Within the listing, each line that has the string "Aprendizaje" should be copied.

______________________________

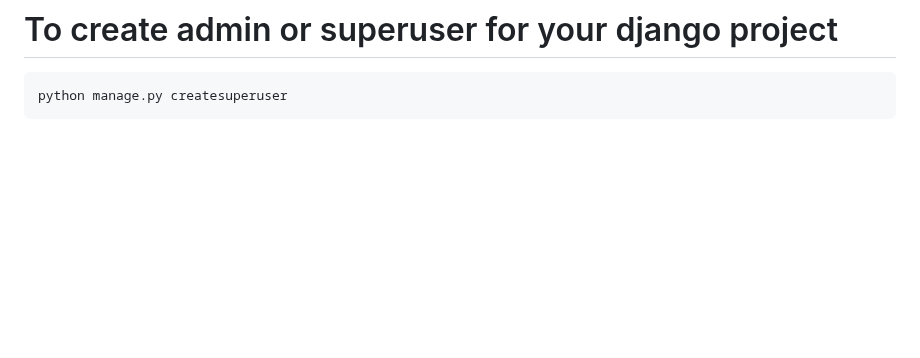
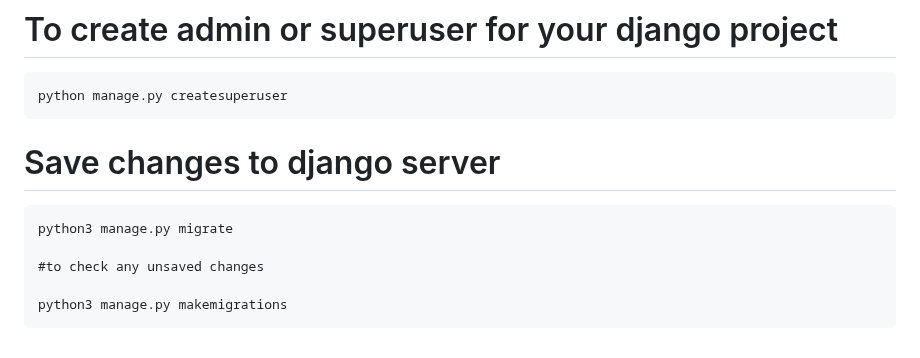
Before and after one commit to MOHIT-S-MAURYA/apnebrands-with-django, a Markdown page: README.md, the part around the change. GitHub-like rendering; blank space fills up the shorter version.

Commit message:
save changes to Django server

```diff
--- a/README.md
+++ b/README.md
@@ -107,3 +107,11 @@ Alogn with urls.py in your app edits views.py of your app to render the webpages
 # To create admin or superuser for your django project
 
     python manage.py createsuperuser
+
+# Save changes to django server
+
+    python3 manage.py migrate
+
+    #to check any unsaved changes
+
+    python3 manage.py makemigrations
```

______________________________

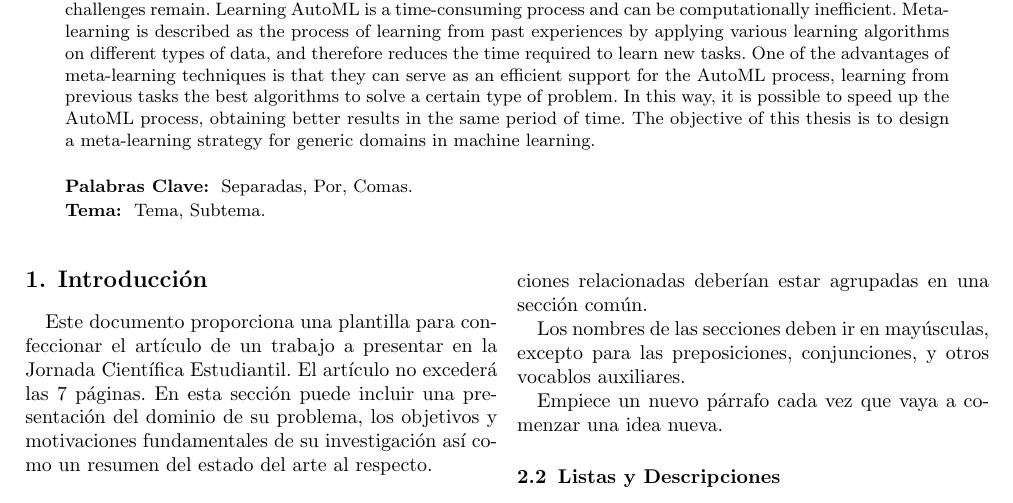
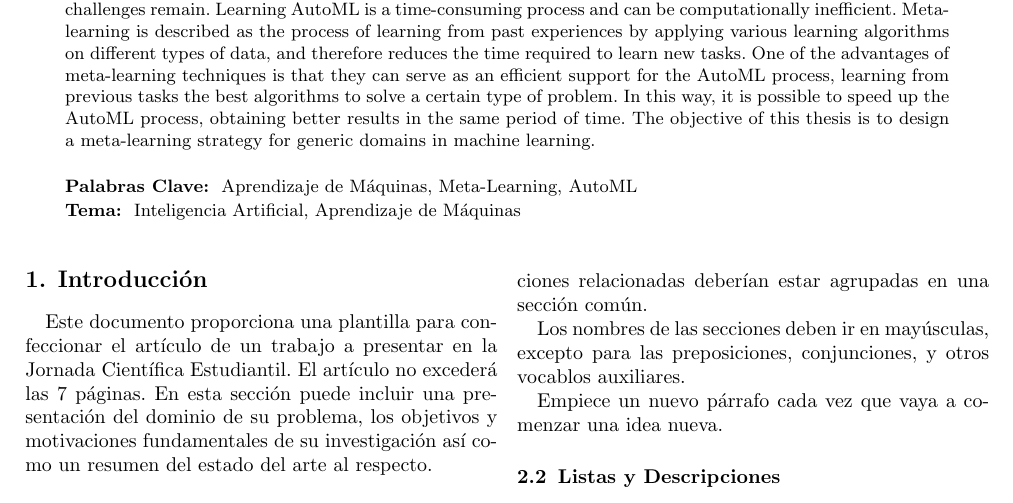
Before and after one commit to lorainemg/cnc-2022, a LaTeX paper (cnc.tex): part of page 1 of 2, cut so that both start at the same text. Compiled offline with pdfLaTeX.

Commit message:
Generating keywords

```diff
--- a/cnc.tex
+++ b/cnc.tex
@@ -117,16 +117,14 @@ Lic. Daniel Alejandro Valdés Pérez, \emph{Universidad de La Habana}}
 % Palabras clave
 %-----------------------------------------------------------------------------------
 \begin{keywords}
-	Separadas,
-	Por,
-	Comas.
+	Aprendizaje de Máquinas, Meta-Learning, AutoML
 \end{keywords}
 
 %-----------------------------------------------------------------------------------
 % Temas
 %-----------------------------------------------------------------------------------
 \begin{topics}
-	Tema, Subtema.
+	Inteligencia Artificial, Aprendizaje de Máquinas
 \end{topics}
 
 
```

______________________________

### Solution to this task
+	Aprendizaje de Máquinas, Meta-Learning, AutoML
+	Inteligencia Artificial, Aprendizaje de Máquinas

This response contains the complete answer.